Voters say the near 700,000 residents of Washington, D.C. suffer from a peculiar though distinctly American form of political repression: they are taxed without representation in the U.S. Congress. A lawsuit filed on Monday morning aims to change all that.
The lawsuit alleges three constitutional violations: (1) denial of Equal Protection guaranteed by the Fourteenth Amendment; (2) denial of Due Process guaranteed by the Fifth and Fourteenth Amendments; and (3) infringement of the Right to Association guaranteed by the First Amendment.
The 10 named plaintiffs live in various wards throughout the District of Columbia. Through the lawsuit they intend to represent the “more than 690,000 United States citizens who are also residents” of the district who are currently disenfranchised. According to the filing, “Plaintiffs are united in their desire to secure and exercise their fundamental right as citizens of this country: the right to fully participate in the electoral franchise and secure voting representation in Congress.”
Washington, D.C. currently has one elected “delegate” who serves in the U.S. House of Representatives. This delegate, Eleanor Holmes Norton (D), currently has many of the same powers as all other members of Congress except for one fairly conspicuous one: she does not have the right to vote on legislation on the House floor. Notably, Congress has vacillated between allowing D.C.’s non-voting delegate to vote in exactly one congressional committee–the one which schedules all the House votes that the delegate is never allowed to actually vote on.
Merely allowing D.C. one non-voting delegate, the lawsuit claims, violates the constitutional principle that voting is a “fundamental” right encapsulated by another constitutional principle: “one person, one vote.”
In language redolent of the first American revolutionaries the plaintiffs charge:
[T]he right to voting representation in Congress has been wrongfully denied to the Americans who live in the District of Columbia, the Capital of the Free World, since the federal government officially took control of the District as the country’s national capital…
The lawsuit continues, noting that “Members of Congress have correctly concluded that Congress has the constitutional authority to provide voting representation in Congress to District residents under the ‘District Clause’…of the U.S. Constitution.”
And this denial, the lawsuit points out, is aberrational.
“Notwithstanding that recognition, Congress continues to deny the hundreds of thousands of Americans of voting age in the District their fundamental voting rights,” the filing notes. “[I]t continues to do so despite the fact that other American citizens who live on federal enclaves exercise their right to vote because Congress has taken action that requires States to permit them to vote even though they live on federal land.”
The lawsuit also notes that D.C. residents previously had the right to vote with representation in Congress but that these rights were curtailed by Congress and never restored.
The filing offers a brief history lesson:
Between 1790 and 1800, before the federal government took control of the territory ceded by Maryland and Virginia, Americans who had been citizens of Maryland and Virginia prior to the cession continued to exercise their right to vote for representation in both houses of Congress. In 1793 and 1794, in fact, District resident Uriah Forrest served in Congress with full voting rights. When the United States assumed jurisdiction over the District, District residents lost voting representation in Congress as a result of Congress’s failure to take action.

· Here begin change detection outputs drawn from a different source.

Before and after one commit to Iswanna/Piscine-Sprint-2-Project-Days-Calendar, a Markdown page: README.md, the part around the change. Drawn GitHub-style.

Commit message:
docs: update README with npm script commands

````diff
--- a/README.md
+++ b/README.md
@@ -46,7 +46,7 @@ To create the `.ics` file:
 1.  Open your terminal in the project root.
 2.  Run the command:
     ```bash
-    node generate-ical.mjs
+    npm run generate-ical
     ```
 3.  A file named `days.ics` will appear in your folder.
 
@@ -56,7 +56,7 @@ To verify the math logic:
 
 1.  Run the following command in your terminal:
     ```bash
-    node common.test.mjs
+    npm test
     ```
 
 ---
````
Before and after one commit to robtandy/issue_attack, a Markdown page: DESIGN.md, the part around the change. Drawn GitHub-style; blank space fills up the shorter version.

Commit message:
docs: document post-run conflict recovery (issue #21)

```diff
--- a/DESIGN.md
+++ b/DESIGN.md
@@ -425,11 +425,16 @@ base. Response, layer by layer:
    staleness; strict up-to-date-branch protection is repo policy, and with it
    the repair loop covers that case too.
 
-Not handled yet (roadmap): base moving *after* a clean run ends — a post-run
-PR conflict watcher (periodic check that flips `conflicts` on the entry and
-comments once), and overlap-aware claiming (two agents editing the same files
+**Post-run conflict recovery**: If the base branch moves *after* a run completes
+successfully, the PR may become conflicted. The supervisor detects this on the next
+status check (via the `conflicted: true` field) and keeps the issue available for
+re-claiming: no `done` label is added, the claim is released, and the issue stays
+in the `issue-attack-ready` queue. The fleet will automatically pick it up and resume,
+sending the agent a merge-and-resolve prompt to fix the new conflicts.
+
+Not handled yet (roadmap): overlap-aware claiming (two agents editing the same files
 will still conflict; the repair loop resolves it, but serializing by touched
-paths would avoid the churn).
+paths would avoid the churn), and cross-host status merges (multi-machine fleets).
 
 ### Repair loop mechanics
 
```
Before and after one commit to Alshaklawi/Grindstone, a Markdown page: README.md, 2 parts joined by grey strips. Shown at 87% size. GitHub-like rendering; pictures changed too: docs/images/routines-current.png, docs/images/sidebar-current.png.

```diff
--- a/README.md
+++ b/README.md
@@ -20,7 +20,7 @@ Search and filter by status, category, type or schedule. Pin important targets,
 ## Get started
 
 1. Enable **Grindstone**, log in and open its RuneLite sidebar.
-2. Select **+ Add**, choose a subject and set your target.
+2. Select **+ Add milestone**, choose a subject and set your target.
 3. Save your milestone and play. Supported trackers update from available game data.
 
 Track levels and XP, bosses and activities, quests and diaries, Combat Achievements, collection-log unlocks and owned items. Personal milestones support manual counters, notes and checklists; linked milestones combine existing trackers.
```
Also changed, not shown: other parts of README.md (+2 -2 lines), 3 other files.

This loss of representation is laid at the feet of Congress in the filing.
“It was congressional action…not action by the Framers…that effectively deprived District residents of their right to vote for full voting representation in Congress,” the filing alleges. “Although Congress has acknowledged its power under the District Clause to grant back to the District residents the right to full voting representation, Congress has failed to act, and that power has lain dormant since 1800.”
The plaintiffs are requesting various forms of relief including a declaratory judgment be issued that asserts D.C. residents’ right to vote for representation in the U.S. House and Senate. Another request is that D.C.’s non-voting delegate be granted all the “powers and privileges afforded” to other House members.
The lawsuit also demands that Congress be given “a reasonable period of time” to address those requested declaratory judgments in order “to fashion a constitutional remedy” that grants D.C. residents the right to vote for members of the Senate–up to and including making D.C a state of the Union.
In the absence of such action, however, the lawsuit asks for various injunctions against various administration officials and congressional Republicans. These requested injunctions would, among other things, force the powers that be to accept D.C.’s delegate as a full-voting member of the House and force the Senate to accept any theoretical senators chosen by D.C. residents in the future.
[image via Alex Wong/Getty Images]